  • Serving High Quality Afterschool Meals and Snacks
    All meals served through the Afterschool Meal Program must meet USDA nutritional guidelines, which were recently updated. The new nutrition standards go into effect in October 2017.  Now is the time to move toward those new standards. Learn more about additional steps that can help build high quality afterschool nutrition programs and incorporating local foods into afterschool meal and snack programs.
  • Strategies to Expand the Afterschool Nutrition Programs
    Building a stronger sustainable program, improved policies, and expanded partnerships with national, state, and local stakeholders are key strategies to increasing participation in the Afterschool Meal Program. Find out how to develop a more sustainable Afterschool Meal Program.
  • Serving Afterschool Meals and Snacks in Rural Communities
    The Afterschool Nutrition Programs fill the hunger gap that exists after school for millions of low-income children in rural communities. These programs provide federal funding to afterschool programs operating in low-income areas to serve meals and snacks to children 18 and under after school, on weekends, and during school holidays.
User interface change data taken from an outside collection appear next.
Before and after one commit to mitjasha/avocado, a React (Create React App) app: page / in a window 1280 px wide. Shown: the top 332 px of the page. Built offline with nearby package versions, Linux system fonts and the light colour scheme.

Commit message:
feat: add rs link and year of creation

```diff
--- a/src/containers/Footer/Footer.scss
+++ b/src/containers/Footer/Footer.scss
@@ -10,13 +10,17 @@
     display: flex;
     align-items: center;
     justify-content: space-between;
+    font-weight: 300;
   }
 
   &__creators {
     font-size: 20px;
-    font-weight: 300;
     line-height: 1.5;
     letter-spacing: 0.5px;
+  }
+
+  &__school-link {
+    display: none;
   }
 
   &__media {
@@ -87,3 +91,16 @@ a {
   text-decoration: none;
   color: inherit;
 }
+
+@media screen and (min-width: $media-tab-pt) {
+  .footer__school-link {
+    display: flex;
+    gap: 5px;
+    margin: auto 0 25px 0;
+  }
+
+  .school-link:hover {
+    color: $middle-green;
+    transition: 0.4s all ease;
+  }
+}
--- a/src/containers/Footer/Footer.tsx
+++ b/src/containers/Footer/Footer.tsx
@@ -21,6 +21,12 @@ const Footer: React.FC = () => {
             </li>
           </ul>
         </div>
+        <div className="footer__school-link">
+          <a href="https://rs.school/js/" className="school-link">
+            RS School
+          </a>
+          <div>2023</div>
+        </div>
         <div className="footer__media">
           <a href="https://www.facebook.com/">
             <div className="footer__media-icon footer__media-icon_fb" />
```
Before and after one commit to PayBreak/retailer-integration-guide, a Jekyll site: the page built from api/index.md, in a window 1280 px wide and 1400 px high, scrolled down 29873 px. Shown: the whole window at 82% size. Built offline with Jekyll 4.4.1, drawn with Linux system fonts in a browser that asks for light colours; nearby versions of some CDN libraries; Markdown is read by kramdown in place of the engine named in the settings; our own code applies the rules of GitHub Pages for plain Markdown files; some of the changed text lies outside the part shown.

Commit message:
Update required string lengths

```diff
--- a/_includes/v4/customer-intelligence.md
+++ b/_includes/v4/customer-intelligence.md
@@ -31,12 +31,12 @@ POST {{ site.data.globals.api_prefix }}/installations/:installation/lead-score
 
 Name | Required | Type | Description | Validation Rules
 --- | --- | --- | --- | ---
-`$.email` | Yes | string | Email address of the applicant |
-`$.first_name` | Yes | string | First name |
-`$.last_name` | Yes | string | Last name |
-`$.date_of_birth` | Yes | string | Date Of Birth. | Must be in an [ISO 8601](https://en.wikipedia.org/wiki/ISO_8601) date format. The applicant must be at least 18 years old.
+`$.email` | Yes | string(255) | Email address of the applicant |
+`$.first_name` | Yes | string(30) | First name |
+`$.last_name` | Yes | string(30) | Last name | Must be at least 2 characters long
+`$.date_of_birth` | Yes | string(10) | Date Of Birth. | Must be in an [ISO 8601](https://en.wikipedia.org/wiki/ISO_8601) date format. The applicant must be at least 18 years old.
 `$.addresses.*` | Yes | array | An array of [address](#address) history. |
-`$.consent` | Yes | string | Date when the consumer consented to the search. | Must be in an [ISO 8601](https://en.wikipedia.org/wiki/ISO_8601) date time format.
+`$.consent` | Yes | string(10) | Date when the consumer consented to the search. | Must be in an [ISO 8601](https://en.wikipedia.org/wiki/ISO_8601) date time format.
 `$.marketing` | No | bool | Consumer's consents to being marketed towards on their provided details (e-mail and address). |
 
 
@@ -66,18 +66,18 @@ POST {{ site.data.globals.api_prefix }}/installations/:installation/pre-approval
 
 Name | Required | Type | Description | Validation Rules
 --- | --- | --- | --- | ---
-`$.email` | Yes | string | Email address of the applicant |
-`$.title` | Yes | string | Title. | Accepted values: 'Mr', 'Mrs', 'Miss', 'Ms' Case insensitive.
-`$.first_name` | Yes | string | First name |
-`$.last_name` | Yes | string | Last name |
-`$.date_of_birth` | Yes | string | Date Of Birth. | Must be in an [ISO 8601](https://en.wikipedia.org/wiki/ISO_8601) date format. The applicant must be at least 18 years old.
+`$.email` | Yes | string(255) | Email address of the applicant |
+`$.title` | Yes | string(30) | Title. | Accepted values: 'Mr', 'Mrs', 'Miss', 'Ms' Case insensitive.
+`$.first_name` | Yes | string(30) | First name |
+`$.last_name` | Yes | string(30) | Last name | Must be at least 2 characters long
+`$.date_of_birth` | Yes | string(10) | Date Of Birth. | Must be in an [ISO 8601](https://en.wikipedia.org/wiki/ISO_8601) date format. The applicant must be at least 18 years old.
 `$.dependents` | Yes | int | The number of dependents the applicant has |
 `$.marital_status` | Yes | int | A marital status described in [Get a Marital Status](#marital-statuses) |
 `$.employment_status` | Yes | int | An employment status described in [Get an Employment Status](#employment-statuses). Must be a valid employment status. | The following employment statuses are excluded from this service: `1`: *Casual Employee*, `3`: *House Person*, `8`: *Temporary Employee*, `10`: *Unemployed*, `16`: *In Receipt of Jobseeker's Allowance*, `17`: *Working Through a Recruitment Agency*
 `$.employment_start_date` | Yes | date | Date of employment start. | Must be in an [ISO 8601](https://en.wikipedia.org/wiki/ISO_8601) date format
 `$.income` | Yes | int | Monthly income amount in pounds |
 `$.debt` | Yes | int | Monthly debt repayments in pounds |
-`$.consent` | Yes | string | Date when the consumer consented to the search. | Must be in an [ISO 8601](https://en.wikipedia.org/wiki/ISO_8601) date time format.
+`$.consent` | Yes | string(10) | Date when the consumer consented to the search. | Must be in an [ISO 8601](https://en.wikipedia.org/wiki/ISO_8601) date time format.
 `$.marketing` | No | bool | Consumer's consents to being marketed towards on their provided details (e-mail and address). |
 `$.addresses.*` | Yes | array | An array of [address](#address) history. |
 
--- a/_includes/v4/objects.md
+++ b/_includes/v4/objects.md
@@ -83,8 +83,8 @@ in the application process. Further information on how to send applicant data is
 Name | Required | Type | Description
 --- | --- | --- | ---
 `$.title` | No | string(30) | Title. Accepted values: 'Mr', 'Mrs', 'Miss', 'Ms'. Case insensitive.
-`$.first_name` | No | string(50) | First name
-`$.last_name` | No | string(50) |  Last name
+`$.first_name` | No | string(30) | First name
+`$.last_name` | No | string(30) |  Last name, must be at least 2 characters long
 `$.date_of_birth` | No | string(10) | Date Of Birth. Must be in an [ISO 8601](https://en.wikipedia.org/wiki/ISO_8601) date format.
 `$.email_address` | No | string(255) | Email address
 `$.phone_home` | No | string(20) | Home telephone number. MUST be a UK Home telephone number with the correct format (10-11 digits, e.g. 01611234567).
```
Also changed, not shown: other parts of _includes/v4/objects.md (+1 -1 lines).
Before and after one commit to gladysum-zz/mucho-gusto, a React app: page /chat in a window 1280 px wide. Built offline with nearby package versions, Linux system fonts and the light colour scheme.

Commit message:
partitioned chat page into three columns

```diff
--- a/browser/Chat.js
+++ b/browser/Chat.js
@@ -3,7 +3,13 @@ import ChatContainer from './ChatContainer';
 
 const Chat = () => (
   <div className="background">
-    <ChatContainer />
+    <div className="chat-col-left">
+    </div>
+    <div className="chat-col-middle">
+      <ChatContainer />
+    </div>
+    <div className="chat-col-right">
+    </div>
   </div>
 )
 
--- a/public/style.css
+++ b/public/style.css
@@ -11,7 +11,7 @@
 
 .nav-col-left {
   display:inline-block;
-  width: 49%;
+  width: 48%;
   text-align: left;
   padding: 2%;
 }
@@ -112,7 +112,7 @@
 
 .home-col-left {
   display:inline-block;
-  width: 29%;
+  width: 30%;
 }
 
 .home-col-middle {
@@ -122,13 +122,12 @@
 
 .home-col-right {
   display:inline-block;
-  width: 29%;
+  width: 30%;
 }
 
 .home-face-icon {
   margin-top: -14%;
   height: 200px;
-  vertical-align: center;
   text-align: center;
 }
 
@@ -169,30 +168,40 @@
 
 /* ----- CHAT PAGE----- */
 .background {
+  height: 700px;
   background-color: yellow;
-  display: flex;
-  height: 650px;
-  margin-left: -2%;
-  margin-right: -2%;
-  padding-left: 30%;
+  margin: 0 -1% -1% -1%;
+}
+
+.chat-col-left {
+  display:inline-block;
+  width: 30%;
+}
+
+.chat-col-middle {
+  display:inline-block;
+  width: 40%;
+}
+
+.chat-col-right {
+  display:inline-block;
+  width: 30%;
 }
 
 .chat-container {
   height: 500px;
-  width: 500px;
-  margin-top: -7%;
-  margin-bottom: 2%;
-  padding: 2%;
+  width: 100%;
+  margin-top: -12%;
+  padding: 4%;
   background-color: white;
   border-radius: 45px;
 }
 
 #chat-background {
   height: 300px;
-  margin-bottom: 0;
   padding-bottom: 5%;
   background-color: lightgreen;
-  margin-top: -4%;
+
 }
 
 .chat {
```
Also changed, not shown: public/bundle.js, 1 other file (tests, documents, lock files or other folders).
Learn more in our fact sheet: Rural Hunger in America: Afterschool Meals.

Equal Heart, Texas and Colorado

Equal Heart, an anti-hunger nonprofit based in Dallas, Texas, provides afterschool suppers at sites across Colorado and Texas. In an effort to expand participation and ensure year-round access, Equal Heart worked closely with more than 15 libraries that were serving summer meals to support their transition to serving afterschool suppers as well. By tapping into strong, existing programming, and training staff about the meal programs, Equal Heart was able to provide summer and afterschool meals seamlessly at the libraries, while strengthening the relationship with library staff and other community partners that assisted with outreach. To help reduce food waste and run more efficiently, Equal Heart’s program managers use an electronic meal tracking system to share meal preferences and feedback with the vendor on a daily basis. By communicating with vendors daily, Equal Heart is able to continually improve the quality and appeal of the meals served at afterschool sites.
Success Story
From Afterschool Suppers: A Snapshot of Participation